ReplyDeleteVee Eee Technologies

good stuff please continue uploading such information since it is vital for bash scripting

ReplyDeletehow to do addition,subtraction,multiplication of the complex number in shell script??????

ReplyDelete$ let a=10 # Same as 'a=11'

ReplyDeleteWhy does let add 1?

The only portable method without using an external command is:

ReplyDelete$(( _expression_ ))

Superb article. Keep posting.

ReplyDeleteFor more details on bc command check the below link:

bc command examples in unix

i need for finding power of number like in c pow(x,n) how to do this in shell scripting ?

ReplyDeleteVery good posting. Good one

ReplyDeleteGood one

ReplyDeleteThank you very much. This is very good.

ReplyDeleteyou better use bc -l

ReplyDeletei.e.:

echo "$num1 * $num2 = `echo "$num1*$num2"|bc -l`"

echo "$num1 / $num2 = `echo "$num1/$num2"|bc -l`"

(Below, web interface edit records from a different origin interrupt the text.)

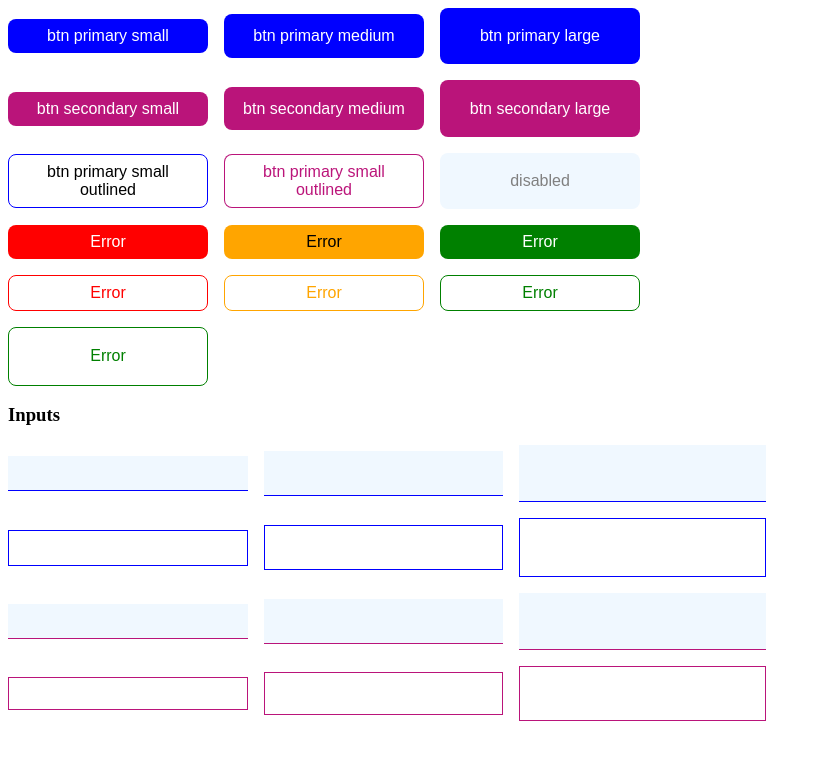
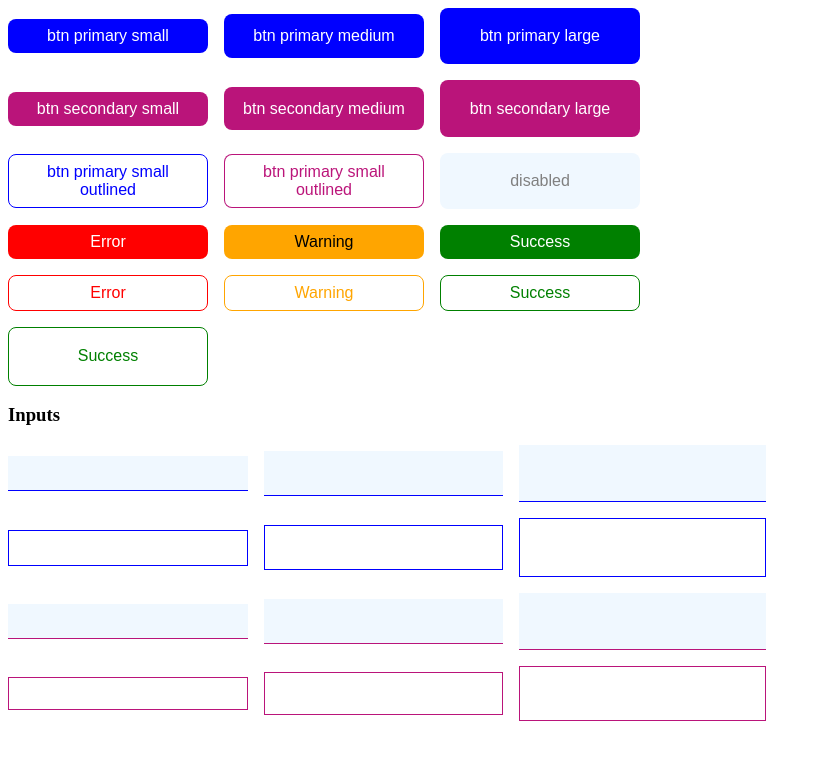
Before and after one commit to arunkumar413/serene-UI, a React (Create React App) app: page / in a window 1280 px wide. Shown: the top 760 px of the page, without its empty margins (0-821 px from the left). Built offline with nearby package versions, Linux system fonts and the light colour scheme.

Commit message:
2 files modified

```diff
--- a/src/App.js
+++ b/src/App.js
@@ -34,12 +34,12 @@ export default function App() {
         </button>
         <button className="btn large disabled"> disabled </button>
         <button className="btn small error"> Error </button>
-        <button className="btn small warning"> Error </button>
-        <button className="btn small success"> Error </button>
+        <button className="btn small warning"> Warning </button>
+        <button className="btn small success"> Success </button>
         <button className="btn small outlined error"> Error </button>
-        <button className="btn small outlined warning"> Error </button>
-        <button className="btn small outlined success"> Error </button>{' '}
-        <button className="btn large outlined success"> Error </button>
+        <button className="btn small outlined warning"> Warning </button>
+        <button className="btn small outlined success"> Success</button>{' '}
+        <button className="btn large outlined success"> Success </button>
       </div>
       <h3> Inputs </h3>
       <div
--- a/src/style.css
+++ b/src/style.css
@@ -93,7 +93,7 @@
   outline: none;
 }
 
-.primary.filled {
+input.primary.filled {
   background-color: aliceblue;
   border-bottom: solid 1px var(--primary-color);
   color: black;
@@ -107,7 +107,7 @@
   font-size: 1rem;
 }
 
-.primary.outlined {
+input.primary.outlined {
   background-color: white;
   border: solid 1px var(--primary-color);
   color: black;
```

That lets your script to handle floating points

:)